Colour Control is Post’s personal database of dyed yarn combinations for her future textile designs. 

Paula Arntzen of Studio Arntzen has been working on Performa, ‘a dynamic light experiment that transforms through motion’. The designer finds it ‘remarkable that the interiors of private homes are still static, despite the fact that people are clearly interested in more dynamic and stimulating environments’. With a focus on lighting design and its crossovers with technology, her work aims to inspire active interiors and forge a more playful relationship between users and light.

Arntzen’s Performa is a further development of her project Blue Hour (pictured here), a digital light that transforms in three different dynamic atmospheres. Photo Juuke Schoorl

Studio Truly Truly is also interested in the way design objects interact with our living environment. ‘We like the idea of rethinking how our habitats will change,’ says Kate Booy, who cofounded the design duo together with her partner, Joel. ‘And we use design as a means to investigate that change.’ During the talent development year they worked on a prototype of the Touched table light, the result of an experimentation between the studio and the Netherlands National Glass Museum. ‘The freedom and support offered by the talent development programme allowed us to deeply explore new material techniques, which led to our Touched glass lights and Bole vases.’ Their portfolio includes a textile design commission from furniture giant Ikea, followed by a sofa for the brand’s PS 2017 collection, as well as spaces for fairs and events, such as Dutch Invertuals and Northmodern.

The Touched light series explore the inherent qualities of blown glass resulting in morphed, unique shapes. 

For In No Particular Order the 32 recipients of the Talent Development Grant provided characteristic bits and pieces from their practice. In Eindhoven’s Van Abbemuseum nine creative industry experts have translated these samples into installations about the contemporary design practice, based on the themes  Attitude, Inspiration, Habitat, Representation, Money, Fortune, Language, Discourse and Market. 

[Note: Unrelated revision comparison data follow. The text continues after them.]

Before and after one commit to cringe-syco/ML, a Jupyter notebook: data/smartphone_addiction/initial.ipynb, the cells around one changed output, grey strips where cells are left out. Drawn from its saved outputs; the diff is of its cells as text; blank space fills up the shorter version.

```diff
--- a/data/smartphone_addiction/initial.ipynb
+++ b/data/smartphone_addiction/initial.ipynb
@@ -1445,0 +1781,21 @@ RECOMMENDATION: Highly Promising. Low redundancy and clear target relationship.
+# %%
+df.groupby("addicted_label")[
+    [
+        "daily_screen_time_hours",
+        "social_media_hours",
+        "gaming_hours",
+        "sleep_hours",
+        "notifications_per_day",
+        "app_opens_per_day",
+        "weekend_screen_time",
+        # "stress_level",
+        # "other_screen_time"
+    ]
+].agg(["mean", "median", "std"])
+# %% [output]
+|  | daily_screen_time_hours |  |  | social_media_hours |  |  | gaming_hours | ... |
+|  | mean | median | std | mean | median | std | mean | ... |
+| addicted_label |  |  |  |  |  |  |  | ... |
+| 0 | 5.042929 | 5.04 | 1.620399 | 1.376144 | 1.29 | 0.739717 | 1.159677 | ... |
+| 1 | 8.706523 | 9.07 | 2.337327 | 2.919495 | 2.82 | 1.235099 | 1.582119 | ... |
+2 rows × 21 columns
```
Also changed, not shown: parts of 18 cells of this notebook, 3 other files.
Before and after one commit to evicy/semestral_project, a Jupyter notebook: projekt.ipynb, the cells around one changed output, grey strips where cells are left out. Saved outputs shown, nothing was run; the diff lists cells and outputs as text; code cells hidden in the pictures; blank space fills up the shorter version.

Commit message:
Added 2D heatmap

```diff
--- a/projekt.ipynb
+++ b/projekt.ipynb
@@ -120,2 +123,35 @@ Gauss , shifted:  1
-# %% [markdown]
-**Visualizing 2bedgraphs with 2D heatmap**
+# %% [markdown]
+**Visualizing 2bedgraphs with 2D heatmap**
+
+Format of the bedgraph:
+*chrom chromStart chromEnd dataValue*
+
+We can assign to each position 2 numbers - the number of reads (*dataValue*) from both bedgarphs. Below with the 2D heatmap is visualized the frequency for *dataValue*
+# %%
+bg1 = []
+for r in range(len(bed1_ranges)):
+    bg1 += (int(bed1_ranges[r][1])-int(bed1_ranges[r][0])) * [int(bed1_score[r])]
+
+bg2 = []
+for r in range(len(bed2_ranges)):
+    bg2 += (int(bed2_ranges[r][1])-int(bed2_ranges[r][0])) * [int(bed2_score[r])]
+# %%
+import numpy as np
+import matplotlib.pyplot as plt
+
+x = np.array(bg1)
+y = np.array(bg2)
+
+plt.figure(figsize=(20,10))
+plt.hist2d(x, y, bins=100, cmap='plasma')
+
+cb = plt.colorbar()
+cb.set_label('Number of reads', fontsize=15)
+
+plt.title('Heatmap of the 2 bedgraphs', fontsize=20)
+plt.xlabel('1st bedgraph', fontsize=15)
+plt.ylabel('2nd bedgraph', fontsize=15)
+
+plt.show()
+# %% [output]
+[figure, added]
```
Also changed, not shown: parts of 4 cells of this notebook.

The Creative Industries Fund exhibition In No Particular Order is open to the public, with free admission, from 21 to 29 October 2017 as part of Dutch Design Week.


Location 10 Bilderdijklaan, Eindhoven